“Perevi was of interest to the Russians, guaranteeing them a direct route between two of their army camps,” explains Georgios Papaioannou as we follow him down the narrow streets of the village. This Greek naval officer is the head of theEuropean Union Monitoring Mission in Georgia (EUMM) in the district of Sachkhere, a three-hour drive from the Georgian capital, Tbilisi. Since 18 October, he has been making weekly visits to Perevi to assess the situation. The locals are now familiar with his blue beret.

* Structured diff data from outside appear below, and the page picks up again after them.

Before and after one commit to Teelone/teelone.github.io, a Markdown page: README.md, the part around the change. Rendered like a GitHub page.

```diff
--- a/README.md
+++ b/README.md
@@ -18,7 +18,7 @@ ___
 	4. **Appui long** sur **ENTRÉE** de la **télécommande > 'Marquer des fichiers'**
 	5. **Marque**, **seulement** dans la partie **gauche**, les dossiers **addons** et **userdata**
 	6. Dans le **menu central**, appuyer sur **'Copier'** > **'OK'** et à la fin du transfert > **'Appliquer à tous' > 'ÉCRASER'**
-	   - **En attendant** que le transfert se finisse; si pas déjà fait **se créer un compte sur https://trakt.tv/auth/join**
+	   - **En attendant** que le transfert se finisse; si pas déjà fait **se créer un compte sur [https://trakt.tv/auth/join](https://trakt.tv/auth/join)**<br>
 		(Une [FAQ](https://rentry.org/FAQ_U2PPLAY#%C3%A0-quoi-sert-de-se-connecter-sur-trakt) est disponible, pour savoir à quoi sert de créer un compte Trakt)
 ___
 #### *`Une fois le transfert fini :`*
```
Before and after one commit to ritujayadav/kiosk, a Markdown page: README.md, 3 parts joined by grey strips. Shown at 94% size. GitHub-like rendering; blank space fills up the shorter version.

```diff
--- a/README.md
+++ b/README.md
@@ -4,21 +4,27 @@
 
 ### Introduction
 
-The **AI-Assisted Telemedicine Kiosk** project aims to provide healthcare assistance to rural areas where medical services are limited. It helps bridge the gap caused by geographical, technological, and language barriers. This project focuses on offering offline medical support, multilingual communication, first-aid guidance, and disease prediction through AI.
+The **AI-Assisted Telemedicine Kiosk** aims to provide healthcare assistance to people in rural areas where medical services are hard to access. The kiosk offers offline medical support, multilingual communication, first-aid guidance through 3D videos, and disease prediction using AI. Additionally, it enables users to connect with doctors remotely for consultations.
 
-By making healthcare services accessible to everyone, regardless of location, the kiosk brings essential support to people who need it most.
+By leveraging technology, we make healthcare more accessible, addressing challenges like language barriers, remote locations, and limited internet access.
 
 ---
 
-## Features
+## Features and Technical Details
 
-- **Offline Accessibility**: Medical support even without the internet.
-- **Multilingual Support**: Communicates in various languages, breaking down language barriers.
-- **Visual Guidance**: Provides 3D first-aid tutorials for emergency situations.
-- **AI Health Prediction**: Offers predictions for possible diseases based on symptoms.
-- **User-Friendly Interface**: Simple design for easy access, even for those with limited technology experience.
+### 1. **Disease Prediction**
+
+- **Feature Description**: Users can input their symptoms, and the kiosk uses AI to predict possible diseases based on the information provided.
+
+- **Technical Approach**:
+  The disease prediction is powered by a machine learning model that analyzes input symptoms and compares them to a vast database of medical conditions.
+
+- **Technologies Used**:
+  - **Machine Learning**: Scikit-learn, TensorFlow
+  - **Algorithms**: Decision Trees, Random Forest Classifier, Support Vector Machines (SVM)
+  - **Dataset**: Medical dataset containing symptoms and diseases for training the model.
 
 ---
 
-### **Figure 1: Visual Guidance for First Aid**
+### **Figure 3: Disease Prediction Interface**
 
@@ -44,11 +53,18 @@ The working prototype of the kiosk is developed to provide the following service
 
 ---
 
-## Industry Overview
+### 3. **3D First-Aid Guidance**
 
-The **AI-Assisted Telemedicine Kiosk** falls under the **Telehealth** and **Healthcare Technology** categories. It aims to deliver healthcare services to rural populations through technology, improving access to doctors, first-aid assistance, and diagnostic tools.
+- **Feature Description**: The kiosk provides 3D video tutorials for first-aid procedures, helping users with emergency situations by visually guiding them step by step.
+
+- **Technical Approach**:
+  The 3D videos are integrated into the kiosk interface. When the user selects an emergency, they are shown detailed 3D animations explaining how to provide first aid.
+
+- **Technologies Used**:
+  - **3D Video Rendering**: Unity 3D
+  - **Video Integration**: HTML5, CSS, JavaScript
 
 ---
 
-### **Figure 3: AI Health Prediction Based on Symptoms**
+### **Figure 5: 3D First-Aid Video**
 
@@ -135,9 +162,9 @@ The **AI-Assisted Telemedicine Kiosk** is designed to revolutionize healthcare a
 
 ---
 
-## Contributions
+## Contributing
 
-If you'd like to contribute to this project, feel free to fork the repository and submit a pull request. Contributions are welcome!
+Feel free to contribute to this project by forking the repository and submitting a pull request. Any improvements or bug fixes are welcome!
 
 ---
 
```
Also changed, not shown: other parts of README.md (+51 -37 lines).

Started up in October 2008, the EUMM is an unprecedentedEuropean civil mission comprising 300 staff, who are tasked with making sure the six-point peace plan is being properly implemented. Its patrols establish contact with the local Georgian authorities and the people living along the administrative dividing line. The Russians and Ossetians, on the other hand, won’t let them cross the border here – just as in [the other breakaway region of] Abkhazia. Moscow has deployed 3,600 troops in each of the two separatist regions.

We don’t venture into the woods much to gather nuts and berries.”

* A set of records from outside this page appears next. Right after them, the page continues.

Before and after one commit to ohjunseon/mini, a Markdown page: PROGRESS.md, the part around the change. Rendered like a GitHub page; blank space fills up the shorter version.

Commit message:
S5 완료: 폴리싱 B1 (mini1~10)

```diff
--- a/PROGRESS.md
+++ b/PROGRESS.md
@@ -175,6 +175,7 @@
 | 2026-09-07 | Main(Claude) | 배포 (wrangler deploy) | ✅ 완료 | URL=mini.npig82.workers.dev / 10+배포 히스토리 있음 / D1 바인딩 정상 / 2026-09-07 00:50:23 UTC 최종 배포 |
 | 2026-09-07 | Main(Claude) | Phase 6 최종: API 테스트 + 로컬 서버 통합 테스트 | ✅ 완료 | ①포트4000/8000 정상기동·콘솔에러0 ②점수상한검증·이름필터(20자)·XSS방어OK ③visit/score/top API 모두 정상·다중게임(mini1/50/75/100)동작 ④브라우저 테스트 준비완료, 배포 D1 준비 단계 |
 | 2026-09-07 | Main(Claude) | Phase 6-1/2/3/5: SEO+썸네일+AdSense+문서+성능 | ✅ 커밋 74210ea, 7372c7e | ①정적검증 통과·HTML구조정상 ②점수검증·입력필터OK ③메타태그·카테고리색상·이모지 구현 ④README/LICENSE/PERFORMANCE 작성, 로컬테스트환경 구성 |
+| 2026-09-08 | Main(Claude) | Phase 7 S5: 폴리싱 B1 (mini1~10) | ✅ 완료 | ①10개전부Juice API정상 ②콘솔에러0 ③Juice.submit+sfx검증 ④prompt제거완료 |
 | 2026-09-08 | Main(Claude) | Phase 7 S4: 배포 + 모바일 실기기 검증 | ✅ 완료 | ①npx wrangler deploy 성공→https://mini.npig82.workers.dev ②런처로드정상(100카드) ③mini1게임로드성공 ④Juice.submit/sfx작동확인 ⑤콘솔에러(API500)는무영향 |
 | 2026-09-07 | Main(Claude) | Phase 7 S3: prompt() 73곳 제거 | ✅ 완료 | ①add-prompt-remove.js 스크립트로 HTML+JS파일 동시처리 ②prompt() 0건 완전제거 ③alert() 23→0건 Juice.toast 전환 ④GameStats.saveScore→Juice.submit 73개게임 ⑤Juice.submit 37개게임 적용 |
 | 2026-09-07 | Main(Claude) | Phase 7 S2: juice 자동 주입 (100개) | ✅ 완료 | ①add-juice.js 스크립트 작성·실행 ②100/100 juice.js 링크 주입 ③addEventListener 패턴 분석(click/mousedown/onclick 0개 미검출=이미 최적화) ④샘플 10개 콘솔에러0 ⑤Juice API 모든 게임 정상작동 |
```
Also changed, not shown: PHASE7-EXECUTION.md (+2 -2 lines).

Standing by the fence in front of her house, Lola Makasarachvili (46) assures us there have been no incidents to report here. "We’ve never been bothered by the Russians. The only problem is getting around: they are constantly checking our papers.” She says locals remain wary even after the Russian retreat. "We don’t venture into the woods much to gather nuts and berries.” Another villager, Vladimir Beridze (70), sums up a widespread sentiment: "The Russian presence did have one saving grace: it kept the Ossetians away,” he says, holding a plastic bottle of homebrewed chacha, traditional Georgian brandy.

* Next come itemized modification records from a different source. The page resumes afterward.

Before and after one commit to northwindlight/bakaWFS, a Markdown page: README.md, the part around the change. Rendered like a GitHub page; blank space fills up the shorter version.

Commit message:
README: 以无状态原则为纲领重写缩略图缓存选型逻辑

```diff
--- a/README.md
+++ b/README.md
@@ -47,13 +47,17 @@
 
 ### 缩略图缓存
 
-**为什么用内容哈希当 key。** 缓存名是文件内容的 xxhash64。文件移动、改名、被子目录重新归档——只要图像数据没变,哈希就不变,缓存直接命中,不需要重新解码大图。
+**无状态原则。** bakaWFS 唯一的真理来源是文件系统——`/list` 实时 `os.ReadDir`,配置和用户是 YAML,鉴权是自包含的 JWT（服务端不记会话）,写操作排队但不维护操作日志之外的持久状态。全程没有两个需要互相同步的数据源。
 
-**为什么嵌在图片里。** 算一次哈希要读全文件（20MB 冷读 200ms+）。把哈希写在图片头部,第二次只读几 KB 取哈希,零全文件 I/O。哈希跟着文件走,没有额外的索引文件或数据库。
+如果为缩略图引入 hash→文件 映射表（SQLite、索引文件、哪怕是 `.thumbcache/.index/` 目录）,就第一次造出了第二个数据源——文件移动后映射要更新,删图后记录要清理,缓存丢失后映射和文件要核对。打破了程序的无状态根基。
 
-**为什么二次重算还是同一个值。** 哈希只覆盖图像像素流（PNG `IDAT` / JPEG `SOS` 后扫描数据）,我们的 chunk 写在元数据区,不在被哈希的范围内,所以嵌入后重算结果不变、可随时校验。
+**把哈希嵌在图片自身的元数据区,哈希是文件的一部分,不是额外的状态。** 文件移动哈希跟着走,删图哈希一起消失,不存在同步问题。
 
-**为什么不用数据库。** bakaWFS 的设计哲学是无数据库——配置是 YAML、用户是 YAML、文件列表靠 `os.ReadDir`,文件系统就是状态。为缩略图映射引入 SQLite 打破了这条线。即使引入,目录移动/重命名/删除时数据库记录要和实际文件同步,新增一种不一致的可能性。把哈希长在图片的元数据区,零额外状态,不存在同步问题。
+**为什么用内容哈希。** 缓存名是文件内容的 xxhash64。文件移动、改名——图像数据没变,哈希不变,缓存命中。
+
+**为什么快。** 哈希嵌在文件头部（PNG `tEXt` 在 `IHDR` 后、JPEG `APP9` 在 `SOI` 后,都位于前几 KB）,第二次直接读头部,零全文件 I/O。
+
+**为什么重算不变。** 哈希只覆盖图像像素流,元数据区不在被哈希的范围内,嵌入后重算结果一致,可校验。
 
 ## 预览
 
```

Down in Tbilisi, the government are glad the Russians have pulled back, though careful not to blow the event out of proportion. "The withdrawal from Perevi is a step in the right direction, but that only makes up 1% of the occupied territory,” stresses deputy foreign minister Giga Bokeria. “We have no illusions. We won’t be able to make the problems go away just like that.” For a long time, Moscow used Perevi as a bargaining chip in talks with the West. The first time around, Russian soldiers left in December 2008 – only to return 24 hours later.

Thus far, the withdrawal has not resolved all the mobility problems. Some Ossetian children attend the village school, while some of the villagers want to travel freely to South Ossetia to see their relatives or sell their produce. The Russians check everyone coming through and sometimes refuse to let certain loads through. "After the war, you couldn’t be carrying more than 30 kg at most,” explains district police chief Vassili Bakhturidze.

No serious shooting since 2009

Since the spring of 2009, the situation has been calm along the administrative boundary. All told, 140 shots have been reported in 2010, but most were celebration shots or firing practice. “The conflict is at a standstill for the time being,” reckons German diplomat and EUMM chief Hansjörg Haber. “We’ve stabilised the situation, but in the long run this mission will not be enough. A political strategy is needed.” Otherwise, the EUMM will be stuck there for many long years. But the ongoing talks in Geneva between the parties involved are hardly making any headway. Russia would like to appear as a mediator there alongside the EU, though in fact it is a party to the conflict.

The refugee issue remains a major preoccupation, especially in the district of Akhalgori, which fell into the hands of the South Ossetian militia during the war. “All in all, 30,000 Georgians fled South Ossetia. None of them have come back,” observes Hansjörg Haber. “From time to time, some of them go to Akhalgori just to check on their houses, but they take off again very fast. The security is insufficient.”

This district was previously inhabited by Georgians for the most part, but once cut off from Tbilisi’s authority, it was deserted in the wake of looting and threats. Some 5,000 residents, out of a total of 7,000, sought refuge in other parts of Georgia.